Task requirements
The full data must be written out exactly, with every line included.

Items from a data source
_ _ _
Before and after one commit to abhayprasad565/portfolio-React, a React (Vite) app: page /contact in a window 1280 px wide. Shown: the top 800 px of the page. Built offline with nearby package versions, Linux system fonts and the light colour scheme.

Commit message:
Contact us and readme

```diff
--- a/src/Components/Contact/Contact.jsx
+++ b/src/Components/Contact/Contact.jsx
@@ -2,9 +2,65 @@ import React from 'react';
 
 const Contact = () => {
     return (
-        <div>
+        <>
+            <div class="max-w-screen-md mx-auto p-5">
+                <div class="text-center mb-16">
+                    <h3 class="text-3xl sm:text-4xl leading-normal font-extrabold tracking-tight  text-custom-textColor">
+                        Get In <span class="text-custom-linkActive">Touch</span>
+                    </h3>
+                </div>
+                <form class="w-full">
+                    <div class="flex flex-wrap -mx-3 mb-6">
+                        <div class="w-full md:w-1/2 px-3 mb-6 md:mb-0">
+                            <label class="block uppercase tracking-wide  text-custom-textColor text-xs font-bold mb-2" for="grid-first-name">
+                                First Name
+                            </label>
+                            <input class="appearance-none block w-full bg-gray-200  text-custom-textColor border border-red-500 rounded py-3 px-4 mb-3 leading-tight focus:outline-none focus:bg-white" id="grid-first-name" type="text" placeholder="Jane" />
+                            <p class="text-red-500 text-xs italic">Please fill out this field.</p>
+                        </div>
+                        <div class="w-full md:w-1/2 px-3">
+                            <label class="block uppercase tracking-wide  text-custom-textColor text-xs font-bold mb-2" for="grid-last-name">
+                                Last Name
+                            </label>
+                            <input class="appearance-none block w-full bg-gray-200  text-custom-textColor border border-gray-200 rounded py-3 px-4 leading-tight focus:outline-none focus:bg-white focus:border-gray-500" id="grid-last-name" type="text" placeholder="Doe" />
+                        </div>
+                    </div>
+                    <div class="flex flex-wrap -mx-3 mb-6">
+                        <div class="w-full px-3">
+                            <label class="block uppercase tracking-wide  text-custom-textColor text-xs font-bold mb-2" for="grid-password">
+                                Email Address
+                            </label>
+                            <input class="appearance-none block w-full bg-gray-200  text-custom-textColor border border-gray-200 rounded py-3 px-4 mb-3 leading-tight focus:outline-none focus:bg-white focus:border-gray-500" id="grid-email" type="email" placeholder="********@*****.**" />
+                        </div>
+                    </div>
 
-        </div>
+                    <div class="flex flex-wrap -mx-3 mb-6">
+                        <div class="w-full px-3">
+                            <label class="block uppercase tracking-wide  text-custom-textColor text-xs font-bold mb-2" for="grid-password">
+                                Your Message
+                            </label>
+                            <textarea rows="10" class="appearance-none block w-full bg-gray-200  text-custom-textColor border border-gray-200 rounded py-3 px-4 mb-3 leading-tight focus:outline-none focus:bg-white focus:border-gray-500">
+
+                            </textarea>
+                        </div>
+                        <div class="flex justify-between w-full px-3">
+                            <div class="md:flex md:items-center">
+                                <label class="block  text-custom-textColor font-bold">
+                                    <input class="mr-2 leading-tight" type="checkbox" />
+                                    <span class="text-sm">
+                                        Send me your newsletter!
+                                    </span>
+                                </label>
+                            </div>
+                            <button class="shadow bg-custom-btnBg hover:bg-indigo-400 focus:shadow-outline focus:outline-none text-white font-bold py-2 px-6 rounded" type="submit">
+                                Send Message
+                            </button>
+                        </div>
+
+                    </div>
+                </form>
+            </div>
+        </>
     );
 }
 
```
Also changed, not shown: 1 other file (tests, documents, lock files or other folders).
_ _ _
Task result
Before and after one commit to abhayprasad565/portfolio-React, a React (Vite) app: page /contact in a window 1280 px wide. Shown: the top 800 px of the page. Built offline with nearby package versions, Linux system fonts and the light colour scheme.

Commit message:
Contact us and readme

```diff
--- a/src/Components/Contact/Contact.jsx
+++ b/src/Components/Contact/Contact.jsx
@@ -2,9 +2,65 @@ import React from 'react';
 
 const Contact = () => {
     return (
-        <div>
+        <>
+            <div class="max-w-screen-md mx-auto p-5">
+                <div class="text-center mb-16">
+                    <h3 class="text-3xl sm:text-4xl leading-normal font-extrabold tracking-tight  text-custom-textColor">
+                        Get In <span class="text-custom-linkActive">Touch</span>
+                    </h3>
+                </div>
+                <form class="w-full">
+                    <div class="flex flex-wrap -mx-3 mb-6">
+                        <div class="w-full md:w-1/2 px-3 mb-6 md:mb-0">
+                            <label class="block uppercase tracking-wide  text-custom-textColor text-xs font-bold mb-2" for="grid-first-name">
+                                First Name
+                            </label>
+                            <input class="appearance-none block w-full bg-gray-200  text-custom-textColor border border-red-500 rounded py-3 px-4 mb-3 leading-tight focus:outline-none focus:bg-white" id="grid-first-name" type="text" placeholder="Jane" />
+                            <p class="text-red-500 text-xs italic">Please fill out this field.</p>
+                        </div>
+                        <div class="w-full md:w-1/2 px-3">
+                            <label class="block uppercase tracking-wide  text-custom-textColor text-xs font-bold mb-2" for="grid-last-name">
+                                Last Name
+                            </label>
+                            <input class="appearance-none block w-full bg-gray-200  text-custom-textColor border border-gray-200 rounded py-3 px-4 leading-tight focus:outline-none focus:bg-white focus:border-gray-500" id="grid-last-name" type="text" placeholder="Doe" />
+                        </div>
+                    </div>
+                    <div class="flex flex-wrap -mx-3 mb-6">
+                        <div class="w-full px-3">
+                            <label class="block uppercase tracking-wide  text-custom-textColor text-xs font-bold mb-2" for="grid-password">
+                                Email Address
+                            </label>
+                            <input class="appearance-none block w-full bg-gray-200  text-custom-textColor border border-gray-200 rounded py-3 px-4 mb-3 leading-tight focus:outline-none focus:bg-white focus:border-gray-500" id="grid-email" type="email" placeholder="********@*****.**" />
+                        </div>
+                    </div>
 
-        </div>
+                    <div class="flex flex-wrap -mx-3 mb-6">
+                        <div class="w-full px-3">
+                            <label class="block uppercase tracking-wide  text-custom-textColor text-xs font-bold mb-2" for="grid-password">
+                                Your Message
+                            </label>
+                            <textarea rows="10" class="appearance-none block w-full bg-gray-200  text-custom-textColor border border-gray-200 rounded py-3 px-4 mb-3 leading-tight focus:outline-none focus:bg-white focus:border-gray-500">
+
+                            </textarea>
+                        </div>
+                        <div class="flex justify-between w-full px-3">
+                            <div class="md:flex md:items-center">
+                                <label class="block  text-custom-textColor font-bold">
+                                    <input class="mr-2 leading-tight" type="checkbox" />
+                                    <span class="text-sm">
+                                        Send me your newsletter!
+                                    </span>
+                                </label>
+                            </div>
+                            <button class="shadow bg-custom-btnBg hover:bg-indigo-400 focus:shadow-outline focus:outline-none text-white font-bold py-2 px-6 rounded" type="submit">
+                                Send Message
+                            </button>
+                        </div>
+
+                    </div>
+                </form>
+            </div>
+        </>
     );
 }
 
```
Also changed, not shown: 1 other file (tests, documents, lock files or other folders).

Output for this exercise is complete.